A Message from Sam Rauch, Head of NOAA Fisheries
This month we are celebrating healthy habitat for sustainable fish populations and protected species.
Habitat provides important feeding and breeding grounds for fish. Without healthy habitat, we can’t sustain the fisheries that will feed Americans now and into the future. Habitat conservation is also one of the best means we have for recovering threatened and endangered species. That’s why NOAA works with our state and federal partners to protect these habitats from the threat of coastal and offshore development. Each year, NOAA conserves hundreds of thousands of acres of the habitats upon which our nation’s fisheries and protected species depend.
Through NOAA’s Habitat Blueprint, we are targeting habitat conservation where our fisheries need it most and taking action in priority habitats to implement recovery plans for threatened and endangered species. In the Russian River, we’re working to rebuild endangered Coho salmon and threatened steelhead stocks by restoring habitat and improving access to breeding grounds.
In North Carolina’s Cape Fear watershed, poor habitat quality in rivers and streams threatens fish, such as American shad, striped bass, river herring, and endangered Atlantic and shortnose sturgeon populations. We’re working with a partnership of key agencies and organizations in the region to develop a multi-year action plan. We’ll use a broad range of tools to provide long-term habitat-based solutions for the most pressing challenges for migratory fish.
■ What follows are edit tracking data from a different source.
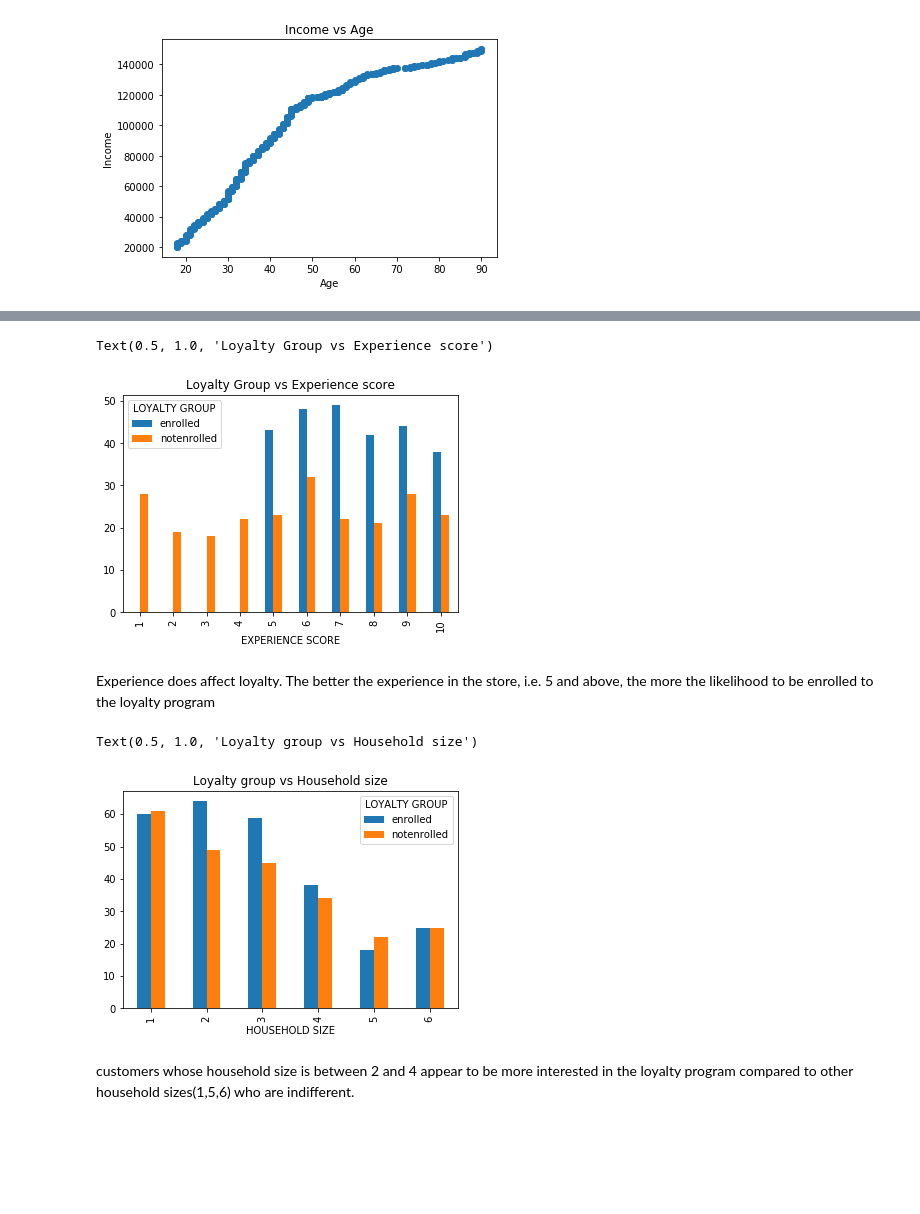
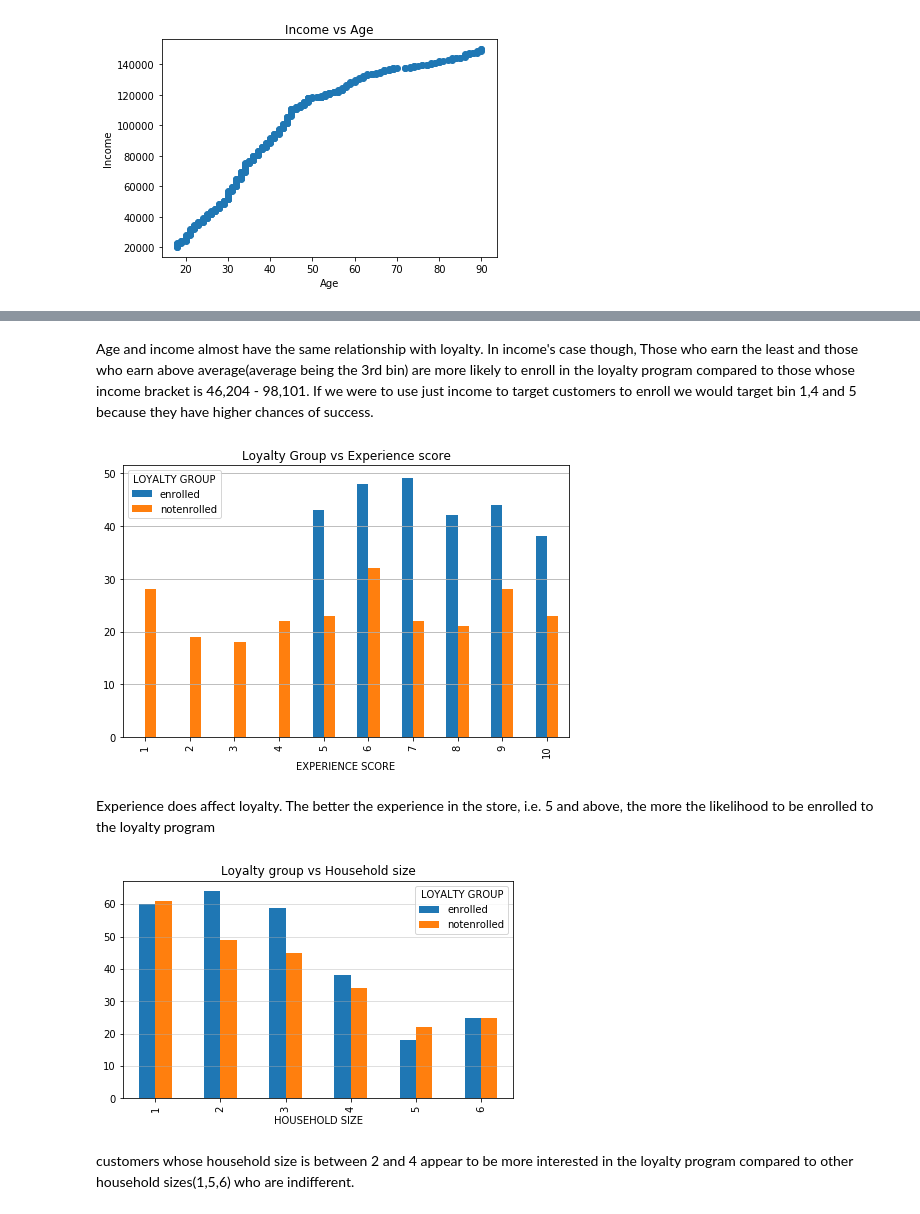
Before and after one commit to CikuKariuki/Retailer-X, a Jupyter notebook: analysis/Retailer X.ipynb, the cells around one changed output, grey strips where cells are left out. Drawn from its saved outputs; the diff is of its cells as text; code cells hidden in the pictures; blank space fills up the shorter version.

Commit message:
Re-analysed spending and loyalty relationships

```diff
--- a/analysis/Retailer X.ipynb
+++ b/analysis/Retailer X.ipynb
@@ -146,0 +173,3 @@ customer_pivot.head()
+# %%
+customer_pivot['TOTAL SPENT']= customer_pivot['APPAREL'] + customer_pivot['ELECTRONICS']+customer_pivot['FOOD']+customer_pivot['HEALTH & BEAUTY']
+customer_pivot.head()
@@ -225,0 +258,3 @@ customer_transactions.head()
+# %%
+customer_transactions = customer_pivot
+customer_transactions.head()
@@ -263,9 +309,10 @@ Gender doesn't seem to affect loyalty at all, we have almost as many people enro
 # %%
 # Age vs Loyalty
 # since age is a continuous variable, put them in bins/categories.
-customer_all_view['AGE BINNED'] = pd.cut(customer_all_view['AGE'], 10)
+customer_all_view['AGE BINNED'] = pd.cut(customer_all_view['AGE'], 5)
 loyalty_table = pd.crosstab(customer_all_view['AGE BINNED'], customer_all_view['LOYALTY GROUP'])
-loyalty_table.plot(kind = 'bar')
+loyalty_table.plot(kind = 'bar', figsize = (7,5))
+plt.grid(linestyle='-',axis = 'y', alpha = 0.7)
 plt.ylabel('number of customers')
 plt.title("Loyalty group vs age")
 # %% [output]
@@ -285,0 +333,5 @@ Income and age are positively correlated, almost one and the same, we can assume
+# %%
+customer_all_view['INCOME BINNED'] = pd.cut(customer_all_view['INCOME'], 5)
+loyalty_table = pd.crosstab(customer_all_view['INCOME BINNED'], customer_all_view['LOYALTY GROUP'])
+loyalty_table.plot(kind='bar')
+plt.title("LOYALTY VS INCOME")
@@ -286,21 +341,23 @@ Income and age are positively correlated, almost one and the same, we can assume
+# %% [markdown]
+Age and income almost have the same relationship with loyalty. In income's case though, Those who earn the least and those who earn above average(average being the 3rd bin) are more likely to enroll in the loyalty program compared to those whose income bracket is 46,204 - 98,101. If we were to use just income to target customers to enroll we would target bin 1,4 and 5 because they have higher chances of success.
 # %%
 # Experience score vs loyalty
 loyalty_table = pd.crosstab(customer_all_view['EXPERIENCE SCORE'], customer_all_view['LOYALTY GROUP'])
-loyalty_table.plot(kind = 'bar')
+loyalty_table.plot(kind = 'bar', figsize = (8,5))
 plt.title("Loyalty Group vs Experience score")
+plt.grid(linestyle = '-', axis = 'y')
 # %% [output]
-Text(0.5, 1.0, 'Loyalty Group vs Experience score')
-[figure, old version]
+[figure, new version]
 # %% [markdown]
 Experience does affect loyalty. The better the experience in the store, i.e. 5 and above, the more the likelihood to be enrolled to the loyalty program
 # %%
 # household size vs loyalty
 loyalty_table = pd.crosstab(customer_all_view['HOUSEHOLD SIZE'], customer_all_view['LOYALTY GROUP'])
-loyalty_table.plot(kind = 'bar')
+loyalty_table.plot(kind = 'bar', figsize = (7,4))
 plt.title("Loyalty group vs Household size")
+plt.grid(linestyle = '-', axis = 'y', alpha = 0.5)
 # %% [output]
-Text(0.5, 1.0, 'Loyalty group vs Household size')
-[figure, old version]
+[figure, new version]
 # %% [markdown]
 customers whose household size is between 2 and 4 appear to be more interested in the loyalty program compared to other household sizes(1,5,6) who are indifferent.
 # %%
```
Also changed, not shown: parts of 41 cells of this notebook.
All month, we’ll highlight habitat issues and success stories from around the country—from herring runs in Massachusetts and underwater grasses in the Gulf, to veterans restoring fish habitat in California. Check back for the latest throughout the month.
Samuel D. Rauch III
Acting Assistant Administrator for NOAA Fisheries